» **EXERCISE REQUIREMENTS**: Return a copy of every line in the records that includes the word "ReturnType".

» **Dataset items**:

================

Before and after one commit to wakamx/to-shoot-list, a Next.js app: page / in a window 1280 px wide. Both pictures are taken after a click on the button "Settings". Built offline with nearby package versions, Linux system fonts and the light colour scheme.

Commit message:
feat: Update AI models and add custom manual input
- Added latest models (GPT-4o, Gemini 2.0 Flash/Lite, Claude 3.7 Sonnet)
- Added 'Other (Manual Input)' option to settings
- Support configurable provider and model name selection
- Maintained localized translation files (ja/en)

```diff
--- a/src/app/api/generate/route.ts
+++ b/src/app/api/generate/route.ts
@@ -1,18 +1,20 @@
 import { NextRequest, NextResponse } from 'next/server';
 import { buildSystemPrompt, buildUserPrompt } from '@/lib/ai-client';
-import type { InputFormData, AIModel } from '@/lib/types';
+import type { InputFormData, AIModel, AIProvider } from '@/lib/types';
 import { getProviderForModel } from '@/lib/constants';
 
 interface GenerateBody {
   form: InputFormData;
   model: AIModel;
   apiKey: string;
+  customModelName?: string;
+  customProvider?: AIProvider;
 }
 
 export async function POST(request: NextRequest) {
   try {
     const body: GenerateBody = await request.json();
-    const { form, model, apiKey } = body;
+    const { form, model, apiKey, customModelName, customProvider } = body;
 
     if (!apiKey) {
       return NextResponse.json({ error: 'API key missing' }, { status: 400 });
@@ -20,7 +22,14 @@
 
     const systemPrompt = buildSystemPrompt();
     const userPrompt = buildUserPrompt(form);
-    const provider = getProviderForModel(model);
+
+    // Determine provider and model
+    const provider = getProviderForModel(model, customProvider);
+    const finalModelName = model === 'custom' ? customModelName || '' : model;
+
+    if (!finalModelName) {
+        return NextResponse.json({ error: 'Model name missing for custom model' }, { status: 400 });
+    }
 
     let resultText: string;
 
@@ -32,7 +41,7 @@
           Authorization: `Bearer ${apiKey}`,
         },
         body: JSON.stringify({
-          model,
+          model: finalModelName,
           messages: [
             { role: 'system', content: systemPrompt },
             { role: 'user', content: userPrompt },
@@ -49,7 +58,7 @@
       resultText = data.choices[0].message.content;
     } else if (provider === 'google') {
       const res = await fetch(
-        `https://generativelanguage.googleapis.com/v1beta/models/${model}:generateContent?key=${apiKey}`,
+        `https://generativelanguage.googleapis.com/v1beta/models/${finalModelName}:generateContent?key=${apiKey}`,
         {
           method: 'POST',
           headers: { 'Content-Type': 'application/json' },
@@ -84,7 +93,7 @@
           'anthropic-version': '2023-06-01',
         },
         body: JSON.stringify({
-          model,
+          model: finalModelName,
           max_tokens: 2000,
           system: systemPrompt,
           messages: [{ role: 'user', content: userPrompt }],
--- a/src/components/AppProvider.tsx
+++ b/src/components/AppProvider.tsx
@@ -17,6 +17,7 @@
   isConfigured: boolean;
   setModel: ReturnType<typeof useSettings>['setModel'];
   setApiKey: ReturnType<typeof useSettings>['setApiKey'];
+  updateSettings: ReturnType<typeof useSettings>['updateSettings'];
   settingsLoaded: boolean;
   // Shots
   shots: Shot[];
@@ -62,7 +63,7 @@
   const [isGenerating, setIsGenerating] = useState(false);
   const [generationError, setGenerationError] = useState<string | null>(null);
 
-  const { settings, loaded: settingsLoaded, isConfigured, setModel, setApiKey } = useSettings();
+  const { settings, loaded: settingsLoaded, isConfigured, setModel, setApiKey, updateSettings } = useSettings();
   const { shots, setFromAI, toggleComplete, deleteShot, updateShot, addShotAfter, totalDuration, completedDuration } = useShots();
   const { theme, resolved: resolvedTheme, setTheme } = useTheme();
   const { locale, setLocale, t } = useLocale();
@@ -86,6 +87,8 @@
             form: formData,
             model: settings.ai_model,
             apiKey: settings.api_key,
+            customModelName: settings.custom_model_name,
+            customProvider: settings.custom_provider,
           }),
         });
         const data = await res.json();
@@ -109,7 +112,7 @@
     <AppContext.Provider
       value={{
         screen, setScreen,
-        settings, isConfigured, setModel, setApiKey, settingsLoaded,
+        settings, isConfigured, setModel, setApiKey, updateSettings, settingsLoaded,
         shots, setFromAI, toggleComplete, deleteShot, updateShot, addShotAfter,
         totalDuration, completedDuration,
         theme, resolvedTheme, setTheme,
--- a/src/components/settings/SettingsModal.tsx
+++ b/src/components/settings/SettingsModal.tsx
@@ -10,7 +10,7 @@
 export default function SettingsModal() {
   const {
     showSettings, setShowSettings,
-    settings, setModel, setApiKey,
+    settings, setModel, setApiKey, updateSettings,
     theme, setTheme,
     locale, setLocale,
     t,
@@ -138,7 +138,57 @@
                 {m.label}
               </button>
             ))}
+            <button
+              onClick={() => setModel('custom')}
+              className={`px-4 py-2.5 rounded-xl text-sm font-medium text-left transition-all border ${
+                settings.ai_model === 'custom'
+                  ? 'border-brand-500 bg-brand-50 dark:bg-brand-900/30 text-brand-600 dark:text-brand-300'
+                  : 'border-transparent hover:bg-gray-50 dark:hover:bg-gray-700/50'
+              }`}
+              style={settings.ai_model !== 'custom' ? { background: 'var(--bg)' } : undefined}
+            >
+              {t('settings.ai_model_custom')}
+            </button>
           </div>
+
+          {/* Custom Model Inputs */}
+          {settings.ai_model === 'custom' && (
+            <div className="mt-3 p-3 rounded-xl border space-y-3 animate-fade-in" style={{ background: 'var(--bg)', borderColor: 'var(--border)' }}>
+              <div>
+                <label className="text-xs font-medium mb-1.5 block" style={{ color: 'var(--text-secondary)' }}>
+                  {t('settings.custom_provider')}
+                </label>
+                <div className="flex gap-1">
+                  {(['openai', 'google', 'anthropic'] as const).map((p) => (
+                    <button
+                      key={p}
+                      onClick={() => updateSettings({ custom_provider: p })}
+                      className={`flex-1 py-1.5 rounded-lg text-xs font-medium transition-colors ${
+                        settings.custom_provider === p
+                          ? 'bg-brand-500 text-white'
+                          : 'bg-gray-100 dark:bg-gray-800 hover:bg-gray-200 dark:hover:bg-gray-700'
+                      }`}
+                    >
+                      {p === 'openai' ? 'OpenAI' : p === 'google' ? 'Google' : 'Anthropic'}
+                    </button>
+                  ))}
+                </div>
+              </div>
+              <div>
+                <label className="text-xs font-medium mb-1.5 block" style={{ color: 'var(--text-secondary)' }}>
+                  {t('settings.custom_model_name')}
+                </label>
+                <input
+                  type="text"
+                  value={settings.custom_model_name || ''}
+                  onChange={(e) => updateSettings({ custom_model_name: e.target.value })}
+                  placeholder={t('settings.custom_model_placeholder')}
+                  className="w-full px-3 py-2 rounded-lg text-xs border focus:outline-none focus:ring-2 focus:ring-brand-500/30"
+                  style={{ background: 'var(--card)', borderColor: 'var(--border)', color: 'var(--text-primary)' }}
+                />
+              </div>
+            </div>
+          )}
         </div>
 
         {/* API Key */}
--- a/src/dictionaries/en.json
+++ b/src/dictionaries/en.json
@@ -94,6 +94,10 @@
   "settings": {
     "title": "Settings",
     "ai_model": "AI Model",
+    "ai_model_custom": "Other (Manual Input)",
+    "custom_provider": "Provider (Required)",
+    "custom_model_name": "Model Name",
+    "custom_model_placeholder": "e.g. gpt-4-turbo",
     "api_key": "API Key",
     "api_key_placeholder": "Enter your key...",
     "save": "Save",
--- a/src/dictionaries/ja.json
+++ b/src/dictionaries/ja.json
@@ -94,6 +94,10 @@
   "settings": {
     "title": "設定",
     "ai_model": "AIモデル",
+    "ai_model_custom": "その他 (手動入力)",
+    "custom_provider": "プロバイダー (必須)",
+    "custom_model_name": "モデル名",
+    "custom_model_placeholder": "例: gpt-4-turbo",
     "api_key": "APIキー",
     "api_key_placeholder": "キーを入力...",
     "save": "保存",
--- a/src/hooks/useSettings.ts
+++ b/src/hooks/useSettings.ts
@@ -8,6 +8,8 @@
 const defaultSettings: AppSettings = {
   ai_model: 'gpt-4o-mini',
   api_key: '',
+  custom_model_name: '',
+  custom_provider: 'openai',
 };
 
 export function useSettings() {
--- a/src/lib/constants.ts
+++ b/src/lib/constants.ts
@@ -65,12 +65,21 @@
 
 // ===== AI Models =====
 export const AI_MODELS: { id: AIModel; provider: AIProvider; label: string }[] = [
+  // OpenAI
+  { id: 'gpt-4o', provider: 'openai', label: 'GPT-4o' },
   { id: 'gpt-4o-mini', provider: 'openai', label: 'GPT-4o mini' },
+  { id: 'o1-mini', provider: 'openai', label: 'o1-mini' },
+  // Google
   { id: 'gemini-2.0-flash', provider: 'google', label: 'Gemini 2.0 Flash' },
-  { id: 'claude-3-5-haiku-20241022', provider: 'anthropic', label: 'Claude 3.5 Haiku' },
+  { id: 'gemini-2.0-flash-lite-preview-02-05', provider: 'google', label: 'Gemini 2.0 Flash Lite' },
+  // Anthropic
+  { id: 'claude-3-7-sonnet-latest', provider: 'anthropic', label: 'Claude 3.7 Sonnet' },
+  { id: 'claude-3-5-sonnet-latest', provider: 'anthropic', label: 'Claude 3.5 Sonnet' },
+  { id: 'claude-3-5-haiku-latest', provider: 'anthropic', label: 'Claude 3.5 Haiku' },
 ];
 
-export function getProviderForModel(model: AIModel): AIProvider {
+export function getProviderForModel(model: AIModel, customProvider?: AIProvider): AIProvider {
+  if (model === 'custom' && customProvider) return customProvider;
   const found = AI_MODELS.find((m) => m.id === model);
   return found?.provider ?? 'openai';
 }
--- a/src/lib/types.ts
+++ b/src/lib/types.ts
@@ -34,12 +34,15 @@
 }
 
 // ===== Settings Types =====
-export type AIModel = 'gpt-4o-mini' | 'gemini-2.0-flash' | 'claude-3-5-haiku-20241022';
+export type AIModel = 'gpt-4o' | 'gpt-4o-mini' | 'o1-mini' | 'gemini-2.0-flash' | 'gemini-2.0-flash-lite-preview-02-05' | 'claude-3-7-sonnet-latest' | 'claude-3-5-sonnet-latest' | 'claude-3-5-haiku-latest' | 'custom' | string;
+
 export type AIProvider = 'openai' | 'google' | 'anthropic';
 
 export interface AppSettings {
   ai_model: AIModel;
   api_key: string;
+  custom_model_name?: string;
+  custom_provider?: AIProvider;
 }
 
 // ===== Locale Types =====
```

================

» **WRITTEN ANSWER**:
   setModel: ReturnType<typeof useSettings>['setModel'];
   setApiKey: ReturnType<typeof useSettings>['setApiKey'];
+  updateSettings: ReturnType<typeof useSettings>['updateSettings'];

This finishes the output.